In most cases, the samples taken on a cruise must be further processed directly on the research vessel. Here, water samples are filtered to obtain the biomass.
Sampling on a research vessel
Phylogenetic trees are used to classify taxonomically unknown fungal species and to identify and explore evolutionary developments within fungi.
A rosette of Niskin bottles (water sampler) can be used to take numerous water samples at once from clearly defined depths in the ocean. A CTD instrument is incorporated into the rosette that measures salinity, pressure, and temperature at the sample depth.
Network analyses are statistical analyses that help identify and display possible interactions and symbiotic networks in microbial communities.
Yeast cells stained with fluorescent dye
Direct staining of the fungi in the environmental sample is of great importance, as this gains knowledge about their morphological appearance, biomass and interactions partners.
Marine fungal culture
The photo shows a fungus that was isolated from oceanic surface water.
Isolation of fungi out of environmental samples allows to study fungal biology in more detail such as substrate-dependent growth or interactions with other organisms.
The oceans play critical roles in supporting human well-being and nutrition, e.g. more than 3.5 billion people depend on the ocean as their primary food source; oceans contribute to the Earth’s habitability by regulating the global climate and acting as global CO2 sink.
One reason for these oceanic services is the marine biological carbon pump: in simple terms, the carbon pump is the uptake of atmospheric carbon through photosynthesis and its subsequent formation into living organic matter passed on and distributed to all layers of the ocean.
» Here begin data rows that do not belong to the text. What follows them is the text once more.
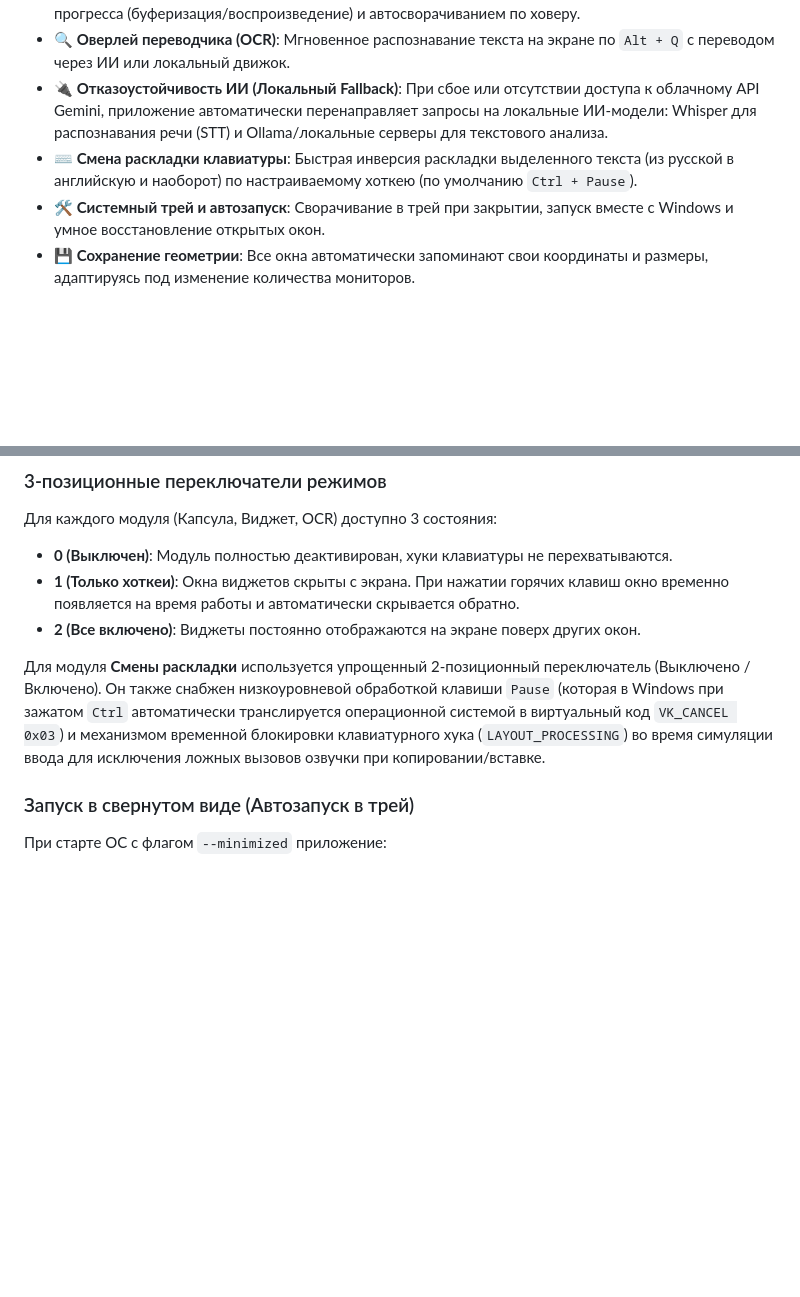
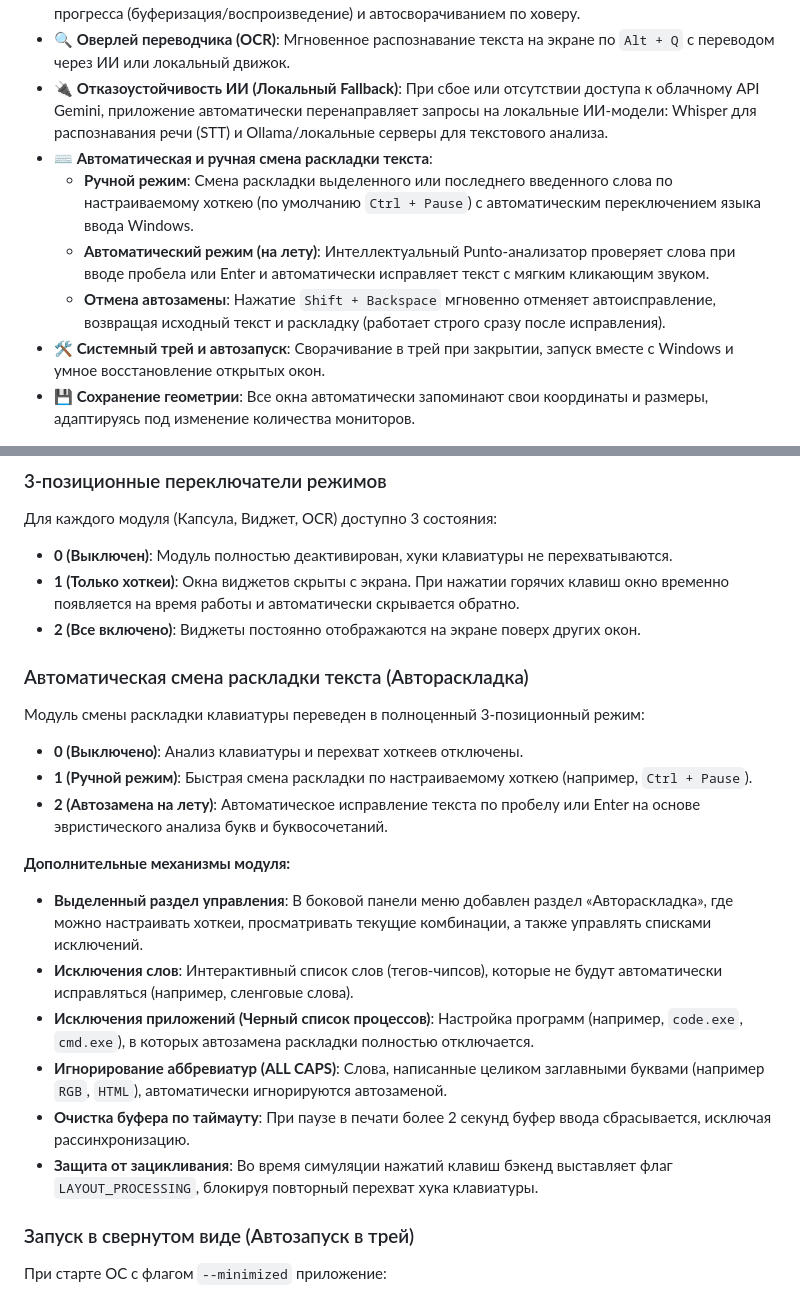
Before and after one commit to WiseYaroslav28/sinc-pro-voice-widget, a Markdown page: README.md, 2 parts joined by grey strips. GitHub-like rendering; folded sections open; blank space fills up the shorter version.

Commit message:
doc: update README with layout features

```diff
--- a/README.md
+++ b/README.md
@@ -11,7 +11,10 @@ SINC PRO — это локальное и облачное desktop-прилож
 *   **🔊 Виджет озвучки (Edge TTS)**: Озвучивание выделенного текста по нажатию `Ctrl + Shift + S` с выбором голоса, скорости и тона. Поддерживает компактный плавающий режим с круговой шкалой прогресса (буферизация/воспроизведение) и автосворачиванием по ховеру.
 *   **🔍 Оверлей переводчика (OCR)**: Мгновенное распознавание текста на экране по `Alt + Q` с переводом через ИИ или локальный движок.
 *   **🔌 Отказоустойчивость ИИ (Локальный Fallback)**: При сбое или отсутствии доступа к облачному API Gemini, приложение автоматически перенаправляет запросы на локальные ИИ-модели: Whisper для распознавания речи (STT) и Ollama/локальные серверы для текстового анализа.
-*   **⌨️ Смена раскладки клавиатуры**: Быстрая инверсия раскладки выделенного текста (из русской в английскую и наоборот) по настраиваемому хоткею (по умолчанию `Ctrl + Pause`).
+*   **⌨️ Автоматическая и ручная смена раскладки текста**:
+    *   **Ручной режим**: Смена раскладки выделенного или последнего введенного слова по настраиваемому хоткею (по умолчанию `Ctrl + Pause`) с автоматическим переключением языка ввода Windows.
+    *   **Автоматический режим (на лету)**: Интеллектуальный Punto-анализатор проверяет слова при вводе пробела или Enter и автоматически исправляет текст с мягким кликающим звуком.
+    *   **Отмена автозамены**: Нажатие `Shift + Backspace` мгновенно отменяет автоисправление, возвращая исходный текст и раскладку (работает строго сразу после исправления).
 *   **🛠️ Системный трей и автозапуск**: Сворачивание в трей при закрытии, запуск вместе с Windows и умное восстановление открытых окон.
 *   **💾 Сохранение геометрии**: Все окна автоматически запоминают свои координаты и размеры, адаптируясь под изменение количества мониторов.
 
@@ -57,7 +60,20 @@ SINC PRO — это локальное и облачное desktop-прилож
 *   **1 (Только хоткеи)**: Окна виджетов скрыты с экрана. При нажатии горячих клавиш окно временно появляется на время работы и автоматически скрывается обратно.
 *   **2 (Все включено)**: Виджеты постоянно отображаются на экране поверх других окон.
 
-Для модуля **Смены раскладки** используется упрощенный 2-позиционный переключатель (Выключено / Включено). Он также снабжен низкоуровневой обработкой клавиши `Pause` (которая в Windows при зажатом `Ctrl` автоматически транслируется операционной системой в виртуальный код `VK_CANCEL 0x03`) и механизмом временной блокировки клавиатурного хука (`LAYOUT_PROCESSING`) во время симуляции ввода для исключения ложных вызовов озвучки при копировании/вставке.
+### Автоматическая смена раскладки текста (Автораскладка)
+Модуль смены раскладки клавиатуры переведен в полноценный 3-позиционный режим:
+*   **0 (Выключено)**: Анализ клавиатуры и перехват хоткеев отключены.
+*   **1 (Ручной режим)**: Быстрая смена раскладки по настраиваемому хоткею (например, `Ctrl + Pause`).
+*   **2 (Автозамена на лету)**: Автоматическое исправление текста по пробелу или Enter на основе эвристического анализа букв и буквосочетаний.
+
+**Дополнительные механизмы модуля:**
+*   **Выделенный раздел управления**: В боковой панели меню добавлен раздел «Автораскладка», где можно настраивать хоткеи, просматривать текущие комбинации, а также управлять списками исключений.
+*   **Исключения слов**: Интерактивный список слов (тегов-чипсов), которые не будут автоматически исправляться (например, сленговые слова).
+*   **Исключения приложений (Черный список процессов)**: Настройка программ (например, `code.exe`, `cmd.exe`), в которых автозамена раскладки полностью отключается.
+*   **Игнорирование аббревиатур (ALL CAPS)**: Слова, написанные целиком заглавными буквами (например `RGB`, `HTML`), автоматически игнорируются автозаменой.
+*   **Очистка буфера по таймауту**: При паузе в печати более 2 секунд буфер ввода сбрасывается, исключая рассинхронизацию.
+*   **Защита от зацикливания**: Во время симуляции нажатий клавиш бэкенд выставляет флаг `LAYOUT_PROCESSING`, блокируя повторный перехват хука клавиатуры.
+
 
 ### Запуск в свернутом виде (Автозапуск в трей)
 При старте ОС с флагом `--minimized` приложение:
```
Fish and humans are at the very end of the resulting food chain. The continuous flow of nutrients and organic matter in the biological carbon pump is based on the interaction of diverse organism groups. The first step of carbon fixation is mainly performed by phytoplankton while any further processing is done by microorganisms.
Surprisingly, marine fungi have so far been overlooked in the processes of the marine biological carbon pump although they are globally present in the oceans. Fungi possess unique features allowing to access diverse carbon sources and to establish manifold interactions. For example, parasitic fungi have the potential to breakdown phytoplankton blooms which essentially affects the rest of the carbon pump as shown for freshwater systems.
Under the scenario of climate change it is even more important to know all key players, their interactions and the resulting dynamic on the marine biological carbon pump. The focus of our research group is thus on the diversity and occurrence of marine fungi in surface water and their functional role within the marine carbon cycle.